Moving Mountains for a Cause
“What? Mom has cancer?” Those were the words 13-year-old Kelley Ward uttered the first time she learned her mother, Kathryn, had been diagnosed with breast cancer. In her sophomore year at Wilton High School, Ward uttered the phrase for a second time when her mother experienced a relapse.
“Your innocent perspective of the world changes significantly when something affects you personally,” explains Ward, now 28. “One way I could deal with my mother’s illness when I was younger was through fund-raising, and I chose Relay for Life. The first year, I raised $10,000 and that was it—I got the bug! I realized that I could make an impact on a cause close to my heart. I believe that everyone can do more than they think they can. They just need an outlet. Today, my goal is to get rid of cancer and not have any other kid feel the way I did when I was growing up.”
Admittedly, an ambitious goal, but Kelly Ward means business. In fact, she is willing to climb mountains to achieve success. In her capacity as endurance events manager for the Multiple Myeloma Research Foundation (MMRF), Ward helped to launch “Moving Mountains for Multiple Myeloma” with a goal to climb Mt. Kilimanjaro and raise $250,000 in donations. The project was opened up to patients, patients’ family members, and the public through a social media effort, and soon a team of 17 was formed. “Everyone who signed up for the expedition is either a patient, works in oncology or at a research foundation, has lost a loved one, or has someone close to them with Multiple Myeloma. It’s very personal for every participant,” says Ward.
After months of planning, preparation, and physical training, 14 team members lfor a research foundation, has lost a loved one, or has someone close to them with Multiple Myeloma. It’s very personal for every participant,” says Ward.

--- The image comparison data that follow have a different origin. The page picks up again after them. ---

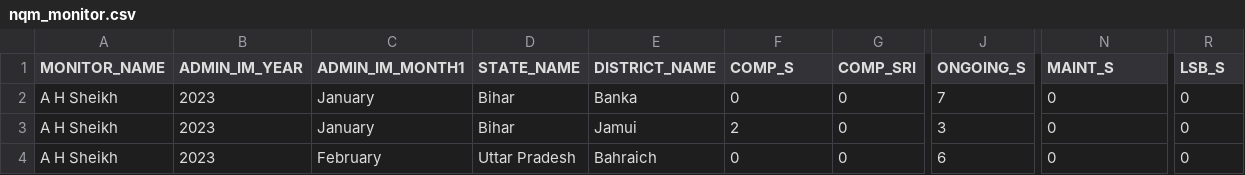
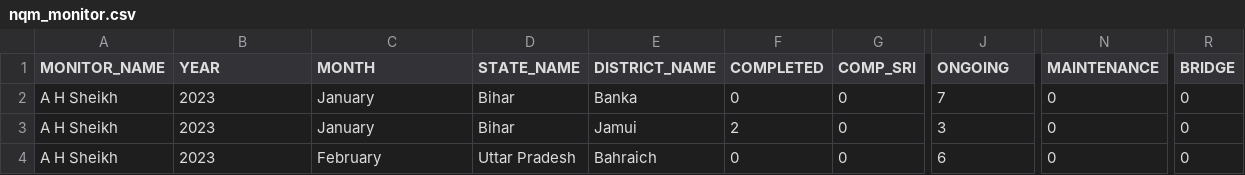
Before and after one commit to gitone912/ommas_main, a CSV file: static/data/monitor/nqm_monitor.csv, drawn as a sheet; only a part is shown, gaps mark what is left out; the diff names each change by its address in the sheet, - before the commit and + after, or states it on an @@ line.

```diff
--- a/static/data/monitor/nqm_monitor.csv
+++ b/static/data/monitor/nqm_monitor.csv
-B1: ADMIN_IM_YEAR
+B1: YEAR
-C1: ADMIN_IM_MONTH1
+C1: MONTH
-F1: COMP_S
+F1: COMPLETED
-J1: ONGOING_S
+J1: ONGOING
-N1: MAINT_S
+N1: MAINTENANCE
-R1: LSB_S
+R1: BRIDGE
```
Also changed, not shown: static/data/monitor/sqm_monitors_jh.csv, 12 other files.
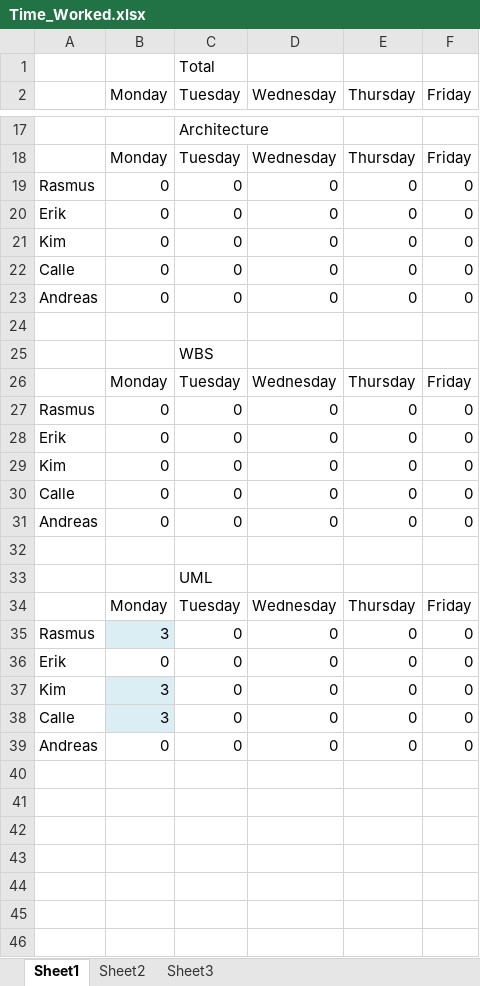
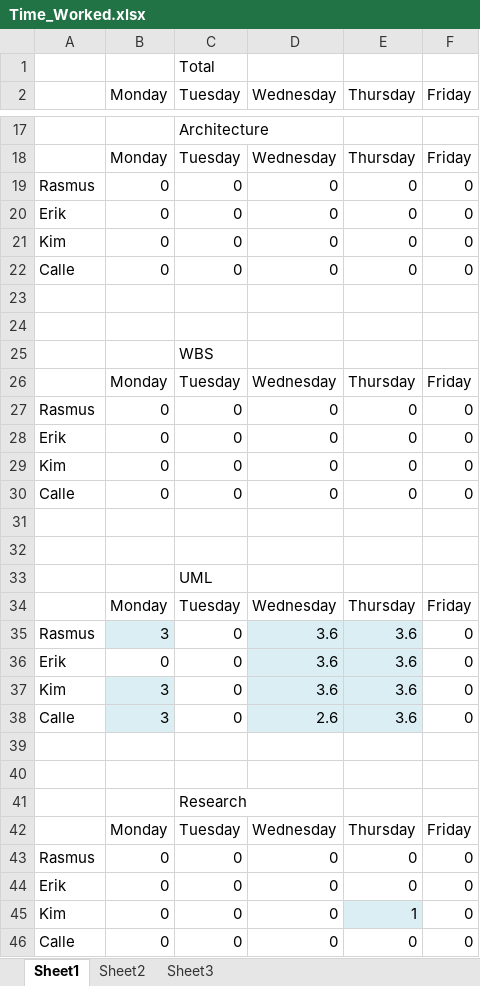
Before and after one commit to rasmustilljander/FOOT_Pacman, an Excel workbook: Reports/Time_Worked.xlsx, sheet Sheet1, drawn as a sheet; only a part is shown, gaps mark what is left out; values as stored, in another font and other column widths than the file's, no borders; removed rows and columns are numbered as before the commit, all else as after; the diff covers the shown part only; the diff names each change by its address in the sheet, - before the commit and + after, or states it on an @@ line.

Commit message:
Updated R3 and Time_Worked

```diff
--- a/Reports/Time_Worked.xlsx (sheet Sheet1)
+++ b/Reports/Time_Worked.xlsx (sheet Sheet1)
-row 23: Andreas | 0 | 0 | 0 | 0 | 0
+row 23: (empty)
-row 31: Andreas | 0 | 0 | 0 | 0 | 0
+row 31: (empty)
+row 35: Rasmus | 3 | 0 | 3.6 | 3.6 | 0
+row 36: Erik | 0 | 0 | 3.6 | 3.6 | 0
+row 37: Kim | 3 | 0 | 3.6 | 3.6 | 0
+row 38: Calle | 3 | 0 | 2.6 | 3.6 | 0
+row 39: (empty)
+row 40: (empty)
+row 41:  |  | Research
+row 42:  | Monday | Tuesday | Wednesday | Thursday | Friday
-B43 (Monday): 3
+B43 (Monday): 0
-B43 fill: #DBEEF4
+B43 fill: none
-B45:B46 (Monday): 3
+B45:B46 (Monday): 0
-B45:B46 fill: #DBEEF4
+B45:B46 fill: none
-E45 (Thursday): 0
+E45 (Thursday): 1
-E45 fill: none
+E45 fill: #DBEEF4
-row 39: Andreas | 0 | 0 | 0 | 0 | 0
```
Also changed, not shown: 27 edited cells and cell formats elsewhere in this sheet, 1 other file.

After months of planning, preparation, and physical training, 14 team members left for Tanzania in late February. But it wasn’t all smooth sailing. One participant slipped on the trail on day four and had to be evacuated off the mountain. Dealing with the extreme cold and altitude sickness was also a challenge that affected the entire team. “I started to feel it on day three,” says Ward, “and it persisted from there. It came in waves, bringing on nausea, loss of appetite, and dizziness. I struggled most with the loss of appetite, which made it hard for me to keep my body properly fueled for all the physical exertion we had to endure each day.”
Aside from worrying about her own well-being, Ward was responsible for overseeing the well-being of the entire team. “This was a monumental experience for each of us, and I wanted to make sure that everyone was healthy and focused, and that their experience was the best it could possibly be. For me, the ascent was all about helping them make their dreams come true.”
“The trek was more mentally challenging than I expected,” Ward admits. “I always knew I was going to make it physically. I had confidence in my body’s abilities. Each day was an adventure and so it kept me moving forward. But the night of the summit was incredibly hard. We woke up at 10 pm after only two hours of sleep, and began the climb at midnight. There was no moon so it was pitch-black and unbelievably cold. I felt delirious. It was hard to breathe and I was completely exhausted. It took us about nine hours and 15 minutes to reach the summit, and every step was a battle. My amazing teammates and our local guides kept me moving forward.
“We finally came around this rock outcropping and there it was, the sign: ‘Congratulations! You are now at Uruhu Peak, Tanzania.’ When I reached it, I burst into tears. I couldn’t believe I was finally standing there at the summit, surrounded by my incredible team members. I had reached the top. It was a very emotional experience.
“That was followed by a four hour trek back down, a short hour-long nap, and then another three hours of hiking,” says Ward. “It felt like the longest day of my life! But it was also victorious and such a positive experience.
“I am so, so proud of our team! We are now the highest fundraising group in the Moving Mountains for Multiple Myeloma program. Each of us had to raise a minimum of $10,000, and everyone exceeded that goal.”
Another fundraising expedition is in the works for the Moving Mountains 2018 program: Mt. Everest, one of the most challenging peaks in the world. When asked if she’ll climb another mountain in support of the charity that is so close to her heart, Kelly Ward laughs. “That’s like asking me if I want to have another baby while I’m still in the delivery room. I would love to continue to help the MMRF provide these life-changing opportunities for people in the myeloma community and to continue to raise funds for our life-extending cancer research and precision medicine model. The MMRF is breaking down barriers in oncology research that have stood in the way of a cure for a long time. I’ll always want to be a part of that.”
On a personal level, Ward says that the experience of climbing Kilimanjaro has taught her to be more present and has given her greater peace of mind. “Our head guide said, ‘Keep your mind where your feet are.’ I will carry that message with me always.”
Wiltonians J.P. Kealy, a multiple myeloma patient, and his wife, Annamarie, are now actively training—and fundraising—for the 2018 Mount Everest climb. To support their effort, go to endurance.themmrf.org/2018Everest/jpstrong